The Lessons Of Obama's Cairo Speech
(cross posted from WNYC's It's A Free Country)
President Obama looked out at a historic public gathering in the streets of Cairo and declared his unequivocal support for the principles of democracy in a message that echoed both at home and abroad:
There are some who advocate for democracy only when they are out of power; once in power, they are ruthless in suppressing the rights of others. No matter where it takes hold, government of the people and by the people sets a single standard for all who hold power: you must maintain your power through consent, not coercion; you must respect the rights of minorities, and participate with a spirit of tolerance and compromise; you must place the interests of your people and the legitimate workings of the political process above your party.
No, that was not our president’s reaction when the uprising began last week as he carefully balanced his support of President Hosni Mubarak with his calls for peaceful restraint by the Egyptian government. Nor was it in his remarks on Tuesday, as his positioning shifted, his urgency increased, and called for change to “begin now” in response to Mubarak’s announcement that he will not seek reelection.
The powerful call for democracy in Arab countries and throughout the world came from President Obama’s Cairo speech on June 4, 2009, as he sought to inspire a new relationship between the United States and the Arab world, built upon an understanding of the connectedness — not contradictions — between American and Muslim values.
The administration’s reaction to the events in Egypt was cautious over the first few days. There was a responsibility to deal diplomatically with a government that has been the second largest recipient of American foreign aid. But more than protecting Mubarak, the Obama team needed to protect the process unfolding in the streets of Cairo. America has a long, and unfortunate history, of being too hands-on in the regime changes of countries around the world — often with unintended consequences. Whatever results in Egypt will be stronger because it is authentically Egyptian, and not the result of the machinations of powers a world away. This transformation is not “Made in the USA” – it is of, by and for the people of Egypt.

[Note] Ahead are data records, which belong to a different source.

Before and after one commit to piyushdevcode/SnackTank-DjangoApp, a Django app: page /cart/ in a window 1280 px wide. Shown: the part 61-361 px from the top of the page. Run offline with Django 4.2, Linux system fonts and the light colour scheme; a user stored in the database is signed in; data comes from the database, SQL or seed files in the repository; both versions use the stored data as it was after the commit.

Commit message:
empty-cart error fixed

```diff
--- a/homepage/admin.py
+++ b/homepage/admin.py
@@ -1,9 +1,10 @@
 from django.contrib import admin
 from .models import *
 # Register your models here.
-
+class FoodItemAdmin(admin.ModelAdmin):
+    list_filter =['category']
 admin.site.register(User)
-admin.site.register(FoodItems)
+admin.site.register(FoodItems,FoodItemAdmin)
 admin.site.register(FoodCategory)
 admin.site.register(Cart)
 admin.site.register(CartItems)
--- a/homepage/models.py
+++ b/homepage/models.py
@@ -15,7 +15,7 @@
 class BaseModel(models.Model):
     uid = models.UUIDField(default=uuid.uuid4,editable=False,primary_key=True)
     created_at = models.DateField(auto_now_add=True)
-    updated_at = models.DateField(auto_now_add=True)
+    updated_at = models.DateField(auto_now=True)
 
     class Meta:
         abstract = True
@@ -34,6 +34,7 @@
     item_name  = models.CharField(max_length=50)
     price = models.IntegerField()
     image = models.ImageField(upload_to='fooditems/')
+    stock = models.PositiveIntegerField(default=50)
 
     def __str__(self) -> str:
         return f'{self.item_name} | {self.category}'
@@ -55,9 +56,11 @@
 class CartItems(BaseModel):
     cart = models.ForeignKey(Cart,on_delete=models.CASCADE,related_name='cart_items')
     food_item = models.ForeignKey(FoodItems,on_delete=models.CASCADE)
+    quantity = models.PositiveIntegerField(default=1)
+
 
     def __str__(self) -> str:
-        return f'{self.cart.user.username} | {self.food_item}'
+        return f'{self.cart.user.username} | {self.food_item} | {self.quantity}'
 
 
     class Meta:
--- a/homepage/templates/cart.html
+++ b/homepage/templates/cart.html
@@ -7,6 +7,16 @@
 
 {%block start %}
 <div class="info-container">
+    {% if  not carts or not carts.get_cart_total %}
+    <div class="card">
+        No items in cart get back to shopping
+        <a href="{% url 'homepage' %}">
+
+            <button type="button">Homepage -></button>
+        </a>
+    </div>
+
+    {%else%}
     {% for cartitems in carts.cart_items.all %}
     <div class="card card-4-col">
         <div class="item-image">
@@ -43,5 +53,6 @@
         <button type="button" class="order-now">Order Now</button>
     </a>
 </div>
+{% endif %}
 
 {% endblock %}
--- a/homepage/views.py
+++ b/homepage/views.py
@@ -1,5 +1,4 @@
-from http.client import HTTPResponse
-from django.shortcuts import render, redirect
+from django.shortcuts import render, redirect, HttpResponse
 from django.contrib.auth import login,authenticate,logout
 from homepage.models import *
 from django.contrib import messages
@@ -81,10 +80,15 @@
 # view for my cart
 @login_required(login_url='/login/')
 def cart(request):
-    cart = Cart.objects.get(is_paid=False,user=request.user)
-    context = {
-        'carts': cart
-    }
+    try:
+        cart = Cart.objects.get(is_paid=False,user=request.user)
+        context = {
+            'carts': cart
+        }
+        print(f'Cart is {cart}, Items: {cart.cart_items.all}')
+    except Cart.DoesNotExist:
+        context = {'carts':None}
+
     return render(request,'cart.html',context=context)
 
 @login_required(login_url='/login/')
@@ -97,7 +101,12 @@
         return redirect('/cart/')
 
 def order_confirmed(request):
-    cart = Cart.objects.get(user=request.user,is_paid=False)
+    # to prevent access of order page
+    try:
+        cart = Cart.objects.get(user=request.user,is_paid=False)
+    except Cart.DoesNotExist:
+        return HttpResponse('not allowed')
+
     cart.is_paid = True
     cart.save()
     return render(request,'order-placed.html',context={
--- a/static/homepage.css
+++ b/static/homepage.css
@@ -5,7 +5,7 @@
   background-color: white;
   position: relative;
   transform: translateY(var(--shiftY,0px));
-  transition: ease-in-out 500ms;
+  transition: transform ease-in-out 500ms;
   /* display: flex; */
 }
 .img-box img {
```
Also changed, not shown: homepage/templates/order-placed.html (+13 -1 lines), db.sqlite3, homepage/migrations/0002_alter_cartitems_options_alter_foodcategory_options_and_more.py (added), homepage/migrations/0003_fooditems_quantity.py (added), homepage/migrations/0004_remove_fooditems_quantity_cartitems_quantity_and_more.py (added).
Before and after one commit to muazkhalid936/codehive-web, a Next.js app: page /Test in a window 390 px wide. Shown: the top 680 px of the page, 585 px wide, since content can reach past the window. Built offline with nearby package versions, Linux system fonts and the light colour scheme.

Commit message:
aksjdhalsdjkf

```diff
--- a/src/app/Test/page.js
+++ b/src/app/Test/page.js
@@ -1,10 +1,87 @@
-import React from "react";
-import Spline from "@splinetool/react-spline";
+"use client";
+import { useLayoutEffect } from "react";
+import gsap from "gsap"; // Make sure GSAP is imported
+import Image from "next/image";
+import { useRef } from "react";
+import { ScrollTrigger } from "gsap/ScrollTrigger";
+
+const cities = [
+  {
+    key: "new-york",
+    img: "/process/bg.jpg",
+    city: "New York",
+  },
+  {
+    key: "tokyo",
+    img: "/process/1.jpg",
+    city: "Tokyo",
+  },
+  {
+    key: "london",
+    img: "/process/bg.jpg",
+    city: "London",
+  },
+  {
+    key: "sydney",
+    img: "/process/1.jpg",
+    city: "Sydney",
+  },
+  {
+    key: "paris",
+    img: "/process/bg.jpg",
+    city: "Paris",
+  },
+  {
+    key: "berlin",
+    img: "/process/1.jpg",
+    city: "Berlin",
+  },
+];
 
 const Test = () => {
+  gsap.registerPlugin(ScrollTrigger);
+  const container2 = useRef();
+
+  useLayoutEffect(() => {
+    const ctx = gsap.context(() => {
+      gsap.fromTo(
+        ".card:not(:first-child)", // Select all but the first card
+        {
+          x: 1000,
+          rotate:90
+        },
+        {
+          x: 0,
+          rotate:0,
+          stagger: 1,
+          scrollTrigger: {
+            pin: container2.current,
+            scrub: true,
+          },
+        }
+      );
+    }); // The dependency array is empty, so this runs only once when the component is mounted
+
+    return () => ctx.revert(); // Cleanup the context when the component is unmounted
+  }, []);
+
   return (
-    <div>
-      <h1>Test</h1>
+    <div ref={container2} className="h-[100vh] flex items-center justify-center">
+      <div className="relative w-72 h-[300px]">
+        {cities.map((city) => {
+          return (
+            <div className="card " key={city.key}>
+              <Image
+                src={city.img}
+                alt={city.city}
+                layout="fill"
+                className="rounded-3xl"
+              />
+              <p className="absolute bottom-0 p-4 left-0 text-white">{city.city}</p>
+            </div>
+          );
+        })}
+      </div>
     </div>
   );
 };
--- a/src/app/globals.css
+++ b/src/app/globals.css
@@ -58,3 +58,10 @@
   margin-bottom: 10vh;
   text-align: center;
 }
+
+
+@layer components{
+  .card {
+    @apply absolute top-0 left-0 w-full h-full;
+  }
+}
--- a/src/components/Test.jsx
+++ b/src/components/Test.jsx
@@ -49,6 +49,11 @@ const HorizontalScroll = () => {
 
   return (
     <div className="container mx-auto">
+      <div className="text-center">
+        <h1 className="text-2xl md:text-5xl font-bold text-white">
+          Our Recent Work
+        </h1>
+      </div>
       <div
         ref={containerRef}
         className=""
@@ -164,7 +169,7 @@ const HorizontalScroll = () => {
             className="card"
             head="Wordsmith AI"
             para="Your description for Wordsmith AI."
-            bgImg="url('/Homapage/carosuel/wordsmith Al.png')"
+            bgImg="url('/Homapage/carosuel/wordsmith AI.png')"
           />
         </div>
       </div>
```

The same principle should hold true in Yemen, where Ali Abdullah Saleh has announced he too will stand down for a successor at the next election. It’s the case in Jordan, where the king dismissed the government to rebuild a new cabinet in advance of intensifying protest. And if the Israeli-Palestinian process finds new urgency, as Thomas Friedman urges in his column in the Times, that process too should bear the authenticity of being guided by Israelis and Palestinians at their insistence, not simply at ours. Benjamin Barber argues that no two Middle Eastern countries will respond quite the same way to the shock of these events, but we can be consistent in our response to all the scenarios.
You’ve heard the phrase, “lead, follow or get out of the way.” In these cases, we can do a little of each: leading in declaring unwavering support for democratic principles, following the events with support for proper process and the safety of local populations, and making sure we play no role in obstructing the astonishing show of popular expression or the subsequent march toward new, fair elections — whether in Egypt and or wherever people rise up next.
While our leaders may be wise not to appear as ringleaders for the revolution, we also shouldn’t be the defenders of the status quo. We shouldn’t be scared of democracy. We cannot pick the outcomes or know for sure what leadership will follow Mubarak — as soon as next week, or as late as the next election. But as the president’s advisors and speechwriters look for the right position in these historical moments, they should look back to that speech the president already gave, a set of remarks that broke from the patterns of his predecessor and inspired Americans to believe there could be a new approach to international affairs:
So let me be clear: no system of government can or should be imposed upon one nation by any other…That does not lessen my commitment, however, to governments that reflect the will of the people. Each nation gives life to this principle in its own way, grounded in the traditions of its own people. America does not presume to know what is best for everyone, just as we would not presume to pick the outcome of a peaceful election. But I do have an unyielding belief that all people yearn for certain things: the ability to speak your mind and have a say in how you are governed; confidence in the rule of law and the equal administration of justice; government that is transparent and doesn't steal from the people; the freedom to live as you choose. Those are not just American ideas, they are human rights, and that is why we will support them everywhere.
The Muslim world heard those words back in June, 2009. Let’s make sure they believe that’s where America stands in this fiery winter of 2011.